(ASSIGNMENT):
Without dropping or altering a single word, give the listing again.

■ ■ ■

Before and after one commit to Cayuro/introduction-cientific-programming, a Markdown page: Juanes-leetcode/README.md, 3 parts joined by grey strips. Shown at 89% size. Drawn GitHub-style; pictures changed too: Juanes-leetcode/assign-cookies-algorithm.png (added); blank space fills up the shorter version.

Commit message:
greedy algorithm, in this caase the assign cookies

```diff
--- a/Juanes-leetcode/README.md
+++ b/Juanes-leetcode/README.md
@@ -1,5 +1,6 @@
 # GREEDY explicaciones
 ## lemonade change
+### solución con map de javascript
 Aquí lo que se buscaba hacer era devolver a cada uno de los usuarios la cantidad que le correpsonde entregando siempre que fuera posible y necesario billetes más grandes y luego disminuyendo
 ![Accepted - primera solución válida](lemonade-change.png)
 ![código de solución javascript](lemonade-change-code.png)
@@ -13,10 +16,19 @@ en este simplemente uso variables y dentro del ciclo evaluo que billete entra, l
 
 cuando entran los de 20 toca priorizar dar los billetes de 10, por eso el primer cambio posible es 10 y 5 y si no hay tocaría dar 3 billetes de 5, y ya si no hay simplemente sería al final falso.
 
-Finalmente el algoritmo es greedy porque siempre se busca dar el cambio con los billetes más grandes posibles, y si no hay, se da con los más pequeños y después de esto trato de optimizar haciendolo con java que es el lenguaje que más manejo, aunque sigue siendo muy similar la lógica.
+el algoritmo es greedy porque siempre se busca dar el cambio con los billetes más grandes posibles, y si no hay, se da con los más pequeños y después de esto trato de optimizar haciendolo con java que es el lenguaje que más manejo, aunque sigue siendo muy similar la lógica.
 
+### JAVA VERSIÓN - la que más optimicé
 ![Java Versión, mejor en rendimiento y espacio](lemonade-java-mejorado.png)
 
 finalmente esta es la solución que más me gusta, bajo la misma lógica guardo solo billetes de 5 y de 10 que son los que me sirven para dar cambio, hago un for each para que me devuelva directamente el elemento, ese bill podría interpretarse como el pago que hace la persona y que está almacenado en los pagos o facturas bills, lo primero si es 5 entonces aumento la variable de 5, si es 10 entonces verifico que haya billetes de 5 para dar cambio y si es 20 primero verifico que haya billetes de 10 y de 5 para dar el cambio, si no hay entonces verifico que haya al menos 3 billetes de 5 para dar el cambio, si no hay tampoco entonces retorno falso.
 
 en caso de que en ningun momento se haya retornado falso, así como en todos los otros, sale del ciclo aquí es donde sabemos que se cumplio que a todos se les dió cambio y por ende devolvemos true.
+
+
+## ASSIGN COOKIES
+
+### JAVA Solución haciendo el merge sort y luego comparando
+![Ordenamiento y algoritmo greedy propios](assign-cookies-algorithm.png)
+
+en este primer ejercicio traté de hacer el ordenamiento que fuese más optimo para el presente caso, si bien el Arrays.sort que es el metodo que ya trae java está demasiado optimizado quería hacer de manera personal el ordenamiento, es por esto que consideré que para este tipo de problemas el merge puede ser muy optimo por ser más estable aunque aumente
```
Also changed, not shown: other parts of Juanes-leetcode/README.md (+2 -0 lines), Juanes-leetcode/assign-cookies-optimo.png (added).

■ ■ ■

(REPLY TO THE EXERCISE):
Before and after one commit to Cayuro/introduction-cientific-programming, a Markdown page: Juanes-leetcode/README.md, 3 parts joined by grey strips. Shown at 89% size. Drawn GitHub-style; pictures changed too: Juanes-leetcode/assign-cookies-algorithm.png (added); blank space fills up the shorter version.

Commit message:
greedy algorithm, in this caase the assign cookies

```diff
--- a/Juanes-leetcode/README.md
+++ b/Juanes-leetcode/README.md
@@ -1,5 +1,6 @@
 # GREEDY explicaciones
 ## lemonade change
+### solución con map de javascript
 Aquí lo que se buscaba hacer era devolver a cada uno de los usuarios la cantidad que le correpsonde entregando siempre que fuera posible y necesario billetes más grandes y luego disminuyendo
 ![Accepted - primera solución válida](lemonade-change.png)
 ![código de solución javascript](lemonade-change-code.png)
@@ -13,10 +16,19 @@ en este simplemente uso variables y dentro del ciclo evaluo que billete entra, l
 
 cuando entran los de 20 toca priorizar dar los billetes de 10, por eso el primer cambio posible es 10 y 5 y si no hay tocaría dar 3 billetes de 5, y ya si no hay simplemente sería al final falso.
 
-Finalmente el algoritmo es greedy porque siempre se busca dar el cambio con los billetes más grandes posibles, y si no hay, se da con los más pequeños y después de esto trato de optimizar haciendolo con java que es el lenguaje que más manejo, aunque sigue siendo muy similar la lógica.
+el algoritmo es greedy porque siempre se busca dar el cambio con los billetes más grandes posibles, y si no hay, se da con los más pequeños y después de esto trato de optimizar haciendolo con java que es el lenguaje que más manejo, aunque sigue siendo muy similar la lógica.
 
+### JAVA VERSIÓN - la que más optimicé
 ![Java Versión, mejor en rendimiento y espacio](lemonade-java-mejorado.png)
 
 finalmente esta es la solución que más me gusta, bajo la misma lógica guardo solo billetes de 5 y de 10 que son los que me sirven para dar cambio, hago un for each para que me devuelva directamente el elemento, ese bill podría interpretarse como el pago que hace la persona y que está almacenado en los pagos o facturas bills, lo primero si es 5 entonces aumento la variable de 5, si es 10 entonces verifico que haya billetes de 5 para dar cambio y si es 20 primero verifico que haya billetes de 10 y de 5 para dar el cambio, si no hay entonces verifico que haya al menos 3 billetes de 5 para dar el cambio, si no hay tampoco entonces retorno falso.
 
 en caso de que en ningun momento se haya retornado falso, así como en todos los otros, sale del ciclo aquí es donde sabemos que se cumplio que a todos se les dió cambio y por ende devolvemos true.
+
+
+## ASSIGN COOKIES
+
+### JAVA Solución haciendo el merge sort y luego comparando
+![Ordenamiento y algoritmo greedy propios](assign-cookies-algorithm.png)
+
+en este primer ejercicio traté de hacer el ordenamiento que fuese más optimo para el presente caso, si bien el Arrays.sort que es el metodo que ya trae java está demasiado optimizado quería hacer de manera personal el ordenamiento, es por esto que consideré que para este tipo de problemas el merge puede ser muy optimo por ser más estable aunque aumente
```
Also changed, not shown: other parts of Juanes-leetcode/README.md (+2 -0 lines), Juanes-leetcode/assign-cookies-optimo.png (added).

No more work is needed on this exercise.